El Jefe first appeared in the U.S. in 2011, and now it appears he confines himself to the Santa Rita Mountains in Arizona not far from the U.S.-Mexico border. But if El Jefe knew what the future of his habitat could hold, he might choose to saunter out of Arizona for good. A mile-wide copper mine, to be carved near the Coronado National Forest where the cat now prowls, has received the blessing of the U.S. Fish and Wildlife Service. Known as the Rosemont Copper Mine, the proposed project will involve some 3,670 acres of Forest Service land, including a pit mine, waste disposal and processing plant.

Should the mine move forward, it would be one of the largest in the country. It would be physically huge — a mile wide and with a maximum depth of 2,900 feet — but also incredibly productive. Each year for at least two decades of operation, the pit mine will produce an estimated 221 million pounds of copper. Jeff Cornoyer, the lead geologist on the Rosemont project, told the Sierra Vista Herald in 2013 he expects the mine to bring an annual economic boon of $700 million, surpassing the projected revenue the N.F.L. generated from this year’s Super Bowl.

Since the mine’s proposal in 2007, it has sparked outcry from conservation groups as well as environmental vandals, who in a 2009 incident slashed the tires of a car belonging to a woman who works for the mine. 

Though the final decision rests with the Army Corps of Engineers and the National Forest Service, the Fish and Wildlife Service cleared any obstacles based on endangered species in a recently-released opinion. Concerning jaguars in Arizona — El Jefe, in other words — the possibility of “take,” the FWS wrote, is real. To take an endangered animal, if you’re unfamiliar with the agency’s jargon, means to “harass, harm, pursue, hunt, shoot, wound, kill, trap, capture or collect” it. (Jaguars do not take to capture kindly; in 2009, the last known U.S. jaguar prior to El Jefe’s arrival had to be euthanized after the Arizona Fish and Wildlife Service caught it in a snare.)

As the Fish and Wildlife Service wrote in its opinion: “We conclude that this level of anticipated take is not likely to result in jeopardy to the jaguar, for the effects are not expected to appreciably reduce the survival and recovery of the species. Jaguars range from southern United States all the way to Argentina and thus, take of one jaguar in the form of harassment in the U.S. will not jeopardize the species.” The fate of El Jefe, in the view of the Fish and Wildlife Service, will not alter the fate of his species.
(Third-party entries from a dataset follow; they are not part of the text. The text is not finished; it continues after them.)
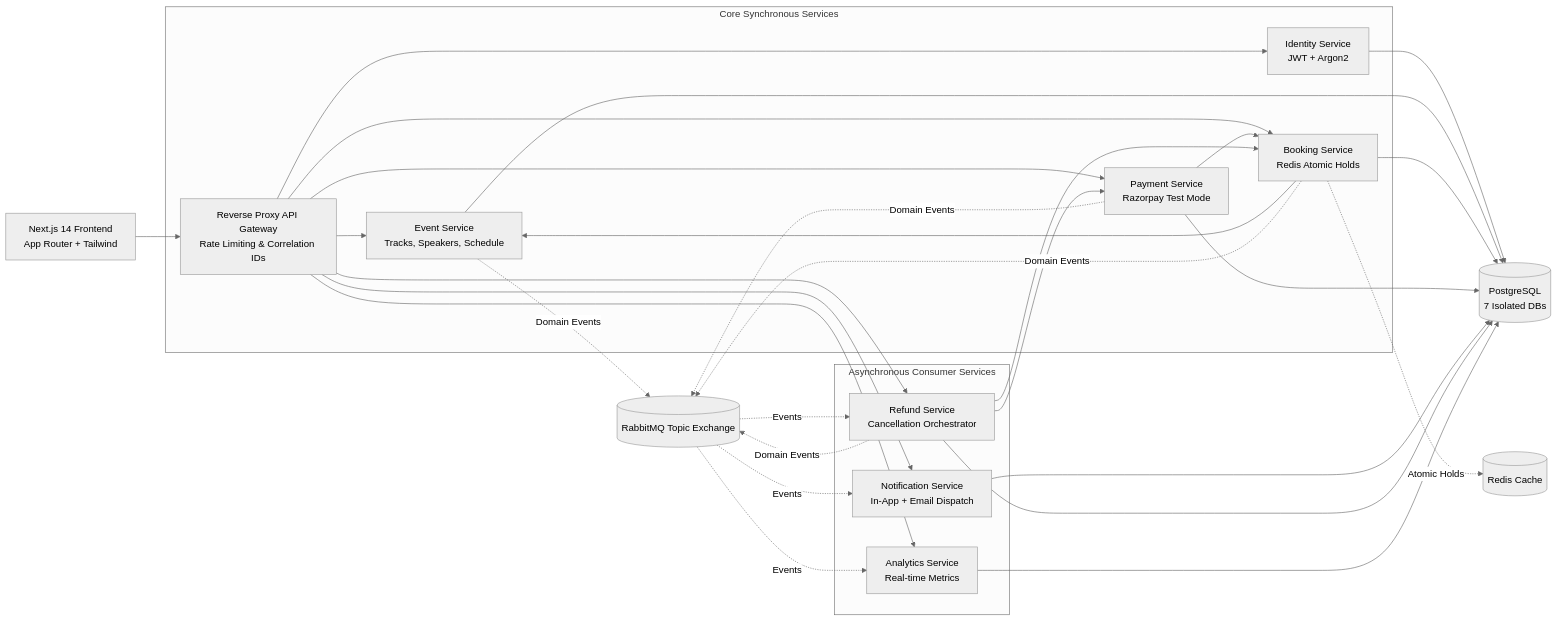
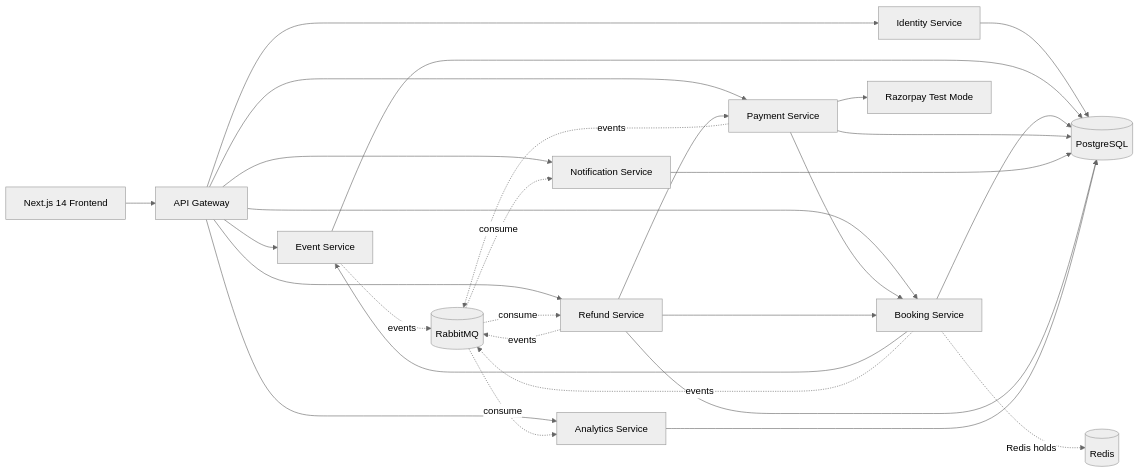
Before and after one commit to Sullu009/devsummit: the diagram in README.md, drawn with Mermaid (neutral theme). The commit also changed other lines of this file, not shown here.

Commit message:
docs: simplify README with clean professional overview and architecture

````diff
--- a/README.md
+++ b/README.md
@@ -42,40 +20,37 @@
 ```mermaid
 flowchart LR
-    FE[Next.js 14 Frontend\nApp Router + Tailwind] --> GW[Reverse Proxy API Gateway\nRate Limiting & Correlation IDs]
+    FE[Next.js 14 Frontend] --> GW[API Gateway]
 
-    subgraph Core Synchronous Services
-        GW --> ID[Identity Service\nJWT + Argon2]
-        GW --> EV[Event Service\nTracks, Speakers, Schedule]
-        GW --> BK[Booking Service\nRedis Atomic Holds]
-        GW --> PY[Payment Service\nRazorpay Test Mode]
-    end
-
-    subgraph Asynchronous Consumer Services
-        GW --> NO[Notification Service\nIn-App + Email Dispatch]
-        GW --> RF[Refund Service\nCancellation Orchestrator]
-        GW --> AN[Analytics Service\nReal-time Metrics]
-    end
+    GW --> ID[Identity Service]
+    GW --> EV[Event Service]
+    GW --> BK[Booking Service]
+    GW --> PY[Payment Service]
+    GW --> NO[Notification Service]
+    GW --> RF[Refund Service]
+    GW --> AN[Analytics Service]
 
     BK --> EV
     PY --> BK
     RF --> PY
     RF --> BK
 
-    BK -. Atomic Holds .-> REDIS[(Redis Cache)]
-    BK -. Domain Events .-> MQ[(RabbitMQ Topic Exchange)]
-    PY -. Domain Events .-> MQ
-    EV -. Domain Events .-> MQ
-    RF -. Domain Events .-> MQ
+    BK -. Redis holds .-> REDIS[(Redis)]
+    PY --> RZP[Razorpay Test Mode]
 
-    MQ -. Events .-> NO
-    MQ -. Events .-> AN
-    MQ -. Events .-> RF
-
-    ID --> PG[(PostgreSQL\n7 Isolated DBs)]
+    ID --> PG[(PostgreSQL)]
     EV --> PG
     BK --> PG
     PY --> PG
     NO --> PG
     RF --> PG
     AN --> PG
+
+    BK -. events .-> MQ[(RabbitMQ)]
+    PY -. events .-> MQ
+    EV -. events .-> MQ
+    RF -. events .-> MQ
+
+    MQ -. consume .-> NO
+    MQ -. consume .-> AN
+    MQ -. consume .-> RF
 ```
````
Animal advocates pounced on the FWS’s decision. “The agency charged with protecting America’s most vulnerable wildlife thinks it’s just fine for a foreign mining company to harm our only known jaguar,” said Randy Serraglio, a conservationist for the nonprofit Center for Biological Diversity, in a statement. “This outrageous decision, which was contradicted by the agency’s own scientists, will not withstand judicial scrutiny.”

The Center for Biological Diversity has sued the Fish and Wildlife service in the past, and environmental attorneys are predicting the Rosemont opinion will be challenged under the Endangered Species Act. Meanwhile, nearly 20,000 people have signed an online petition in defense of El Jefe.

Jaguar country historically included California, Texas, New Mexico and Arizona — and, possibly, Louisiana. But by 1963, the last known female to visit the U.S. was shot by a hunter. For decades, biologists believed that the cats had been extirpated from their former U.S. homes — until the jaguars surfaced in the late 1990s.  It’s unclear why jaguars have once again appeared in the U.S.; the International Union for the Conservation of Nature lists the cats as “near threatened,” with a population on the decline thanks to deforestation in addition to human competition for deer, peccary and other prey.

And though El Jefe might be the only jaguar around, he’s not completely without four-legged company. A dog named Mayke, a Belgian Malinois rejected from a K-9 program, is being trained to follow El Jefe’s scat. Sniffing out El Jefe’s scents, Mayke’s handler and biologist Chris Bugbee told Tuscon’s KVOA station, will shed light on the way the big cat uses the Arizona mountains. “The habitat is still here,” he said. “We’d like to see the jaguars recover.”